A group of these new members to the Coaches Across Continents family will be playing in the Homeless World Cup this August. Easily identified by their dyed blonde hair and serious expressions, they would run themselves ragged by playing pickup in the morning and somehow keep chugging along through the next four hours of our own sessions. They have the real potential for change in Namibia because they are all too familiar with the social problems that exist having lived them throughout their lives.
In the afternoons, after working with the coaches, the CAC team would go to schools that Special Olympics works with and run a session for the kids. Tuesday we went to the Dagbreek School. It was an inspiring trip. We had never seen kids look after each other as compassionately as these did. These kids managed to be more considerate and aware of all of each other’s needs better than any teacher or supervisor ever could and it was done with a smile. They’d pat each other on the back, willingly give up their turn to a newcomer, and give high-fives as often as possible. One young girl even kindly demonstrated to a struggling Bill how to sit on a ball without falling over. Our first week working with SON has been great, and we expect another fantastic week in the nearby city of Rehobeth next!
Coaches Across Continents Releases New Video
February 27, 2013. Coaches Across Continents is happy to release our latest video, our 2013 Social Impact Documentary.
Filmed in Marsabit, Kenya with our partner group Horn of Africa Development Initiative (HODI), this community is showing how sport can change a community that faces female genital mutilation, girls being sold into marriage, and gun violence.
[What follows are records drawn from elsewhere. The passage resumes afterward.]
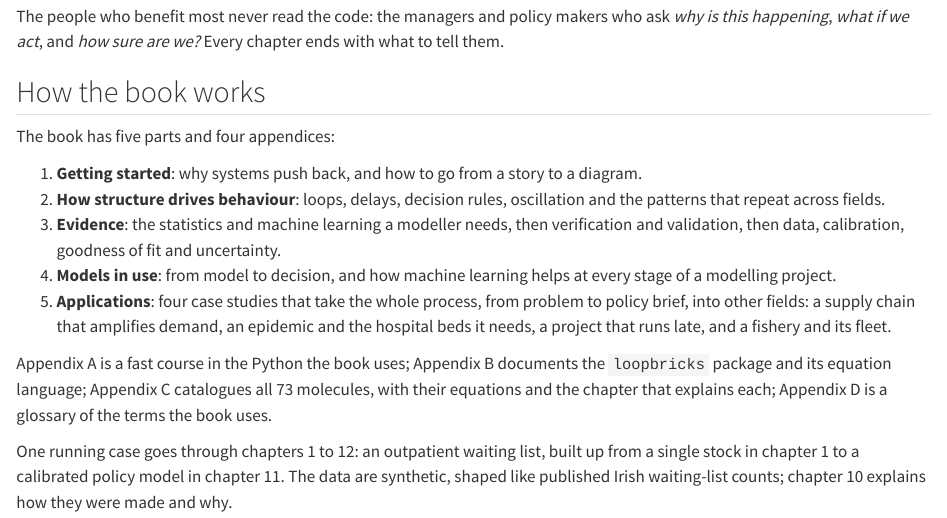
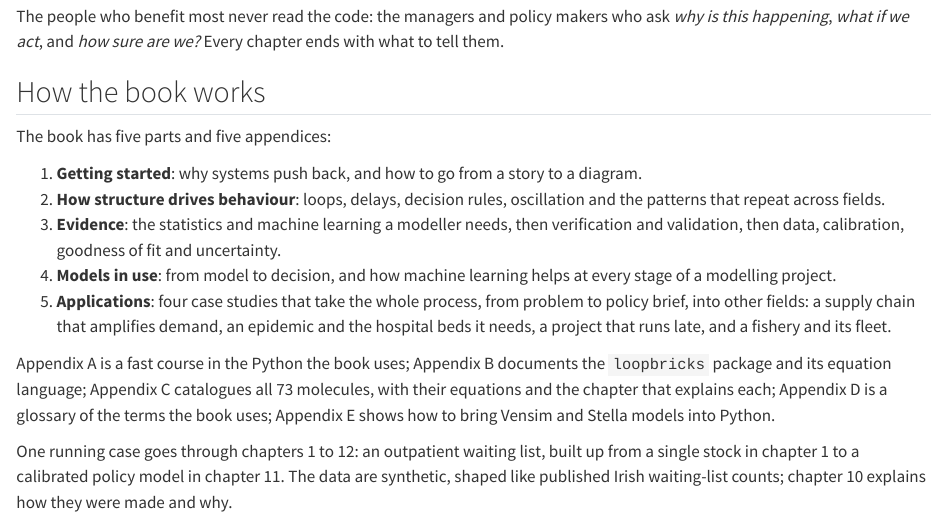
Before and after one commit to waelrash1/loopbricks, a Quarto document (notebooks/index.qmd): the page in a window 1100 px wide, from 440 px down. Rendered offline with R 4.5, knitr and Pandoc in place of Quarto, with nearby package versions.

Commit message:
Book: Appendix E, from Vensim and Stella to Python (PySD on .mdl and XMILE, hand translation to a loopbricks spec, checks and traps); PySD joins the test extras

```diff
--- a/notebooks/_quarto.yml
+++ b/notebooks/_quarto.yml
@@ -48,6 +48,7 @@
     - a02-package.ipynb
     - a03-molecules.ipynb
     - a04-glossary.ipynb
+    - a05-vensim-stella.ipynb
 
 bibliography: references.bib
 
--- a/notebooks/index.qmd
+++ b/notebooks/index.qmd
@@ -12,7 +12,7 @@
 
 ## How the book works
 
-The book has five parts and four appendices:
+The book has five parts and five appendices:
 
 1. **Getting started**: why systems push back, and how to go from a story to a diagram.
 2. **How structure drives behaviour**: loops, delays, decision rules, oscillation and the patterns that repeat across fields.
@@ -20,7 +20,7 @@
 4. **Models in use**: from model to decision, and how machine learning helps at every stage of a modelling project.
 5. **Applications**: four case studies that take the whole process, from problem to policy brief, into other fields: a supply chain that amplifies demand, an epidemic and the hospital beds it needs, a project that runs late, and a fishery and its fleet.
 
-Appendix A is a fast course in the Python the book uses; Appendix B documents the `loopbricks` package and its equation language; Appendix C catalogues all 73 molecules, with their equations and the chapter that explains each; Appendix D is a glossary of the terms the book uses.
+Appendix A is a fast course in the Python the book uses; Appendix B documents the `loopbricks` package and its equation language; Appendix C catalogues all 73 molecules, with their equations and the chapter that explains each; Appendix D is a glossary of the terms the book uses; Appendix E shows how to bring Vensim and Stella models into Python.
 
 One running case goes through chapters 1 to 12: an outpatient waiting list, built up from a single stock in chapter 1 to a calibrated policy model in chapter 11. The data are synthetic, shaped like published Irish waiting-list counts; chapter 10 explains how they were made and why.
 
```
Also changed, not shown: notebooks/_plan.md (+1 -1 lines), notebooks/references.bib (+3 -0 lines), 4 other files.
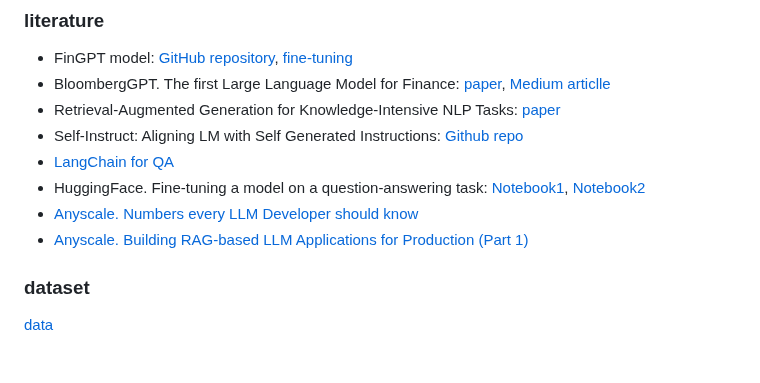
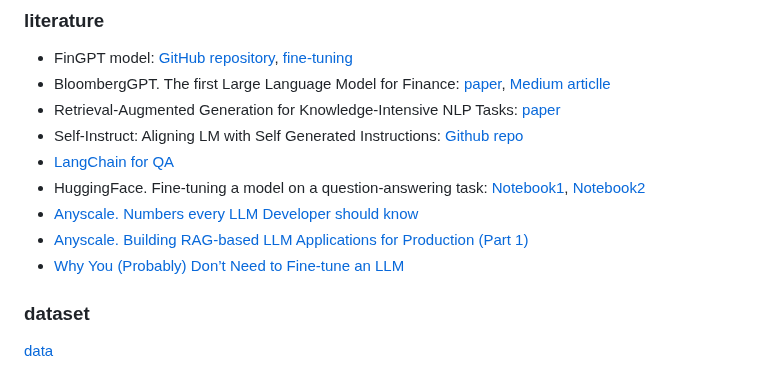
Before and after one commit to winterForestStump/thesis, a Markdown page: README.md, the part around the change. GitHub-like rendering.

```diff
--- a/README.md
+++ b/README.md
@@ -37,6 +37,7 @@ Enhancing Financial Analysis with Question-Answering Models (with $0 costs). The
 * HuggingFace. Fine-tuning a model on a question-answering task: [Notebook1](https://github.com/huggingface/notebooks/blob/main/examples/question_answering.ipynb), [Notebook2](https://github.com/huggingface/notebooks/blob/main/examples/question_answering.ipynb)
 * [Anyscale. Numbers every LLM Developer should know](https://www.anyscale.com/blog/num-every-llm-developer-should-know)
 * [Anyscale. Building RAG-based LLM Applications for Production (Part 1)](https://www.anyscale.com/blog/a-comprehensive-guide-for-building-rag-based-llm-applications-part-1)
+* [Why You (Probably) Don’t Need to Fine-tune an LLM](https://www.tidepool.so/2023/08/17/why-you-probably-dont-need-to-fine-tune-an-llm/?ref=hackernoon.com)
 
 ### dataset
 [data](data)
```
It’s fascinating to see the impact of the Coaches Across Continents work from the voices of the local coaches, teachers, and young people. We get a chance to see first-hand the impact that sport is having on programs like HODI all over the world.
Nick Gates, Founder, Coaches Across Continents
Meet the Coaches – Haiti Edition!
January 10, 2013. Coaches Across Continents is happy to welcome two new faces this week, Cheta Emba and Marie Magolius. Both Cheta and Marie are sophomore soccer players at Harvard University and will be working with our partner program and Street Football World member, GOALS Haiti. This is CAC’s first year working with GOALS Haiti.
Cheta comes to CAC from the great state of Virginia where she was a GK for the Virginia Olympic Development Program team as well as a captain for her soccer and basketball teams. At Harvard University she is taking pre-med studies while continuing to play for the soccer program. She has played in ten games over her first two seasons. “I want to volunteer for Coaches Across Continents because it unites two things that I am passionate about: service with/for others and soccer.”
Marie is a defender from Acton, Massachusetts who has seen action in 31 games in her first two seasons at Harvard. She is studying Environmental Science and Nutrition. Her visit to Haiti will be her first experience outside of the country. “I’ve always wanted to do community service.., but I’ve never come across an opportunity like this one. When three girls on my Harvard soccer team told me about Coaches Across Continents, I knew I immediately wanted to be a part. Everything I’ve heard about the program is great, and I can’t wait to get involved.”
Cheta and Marie will be assisted by CAC Founder Nick Gates for this two-week program.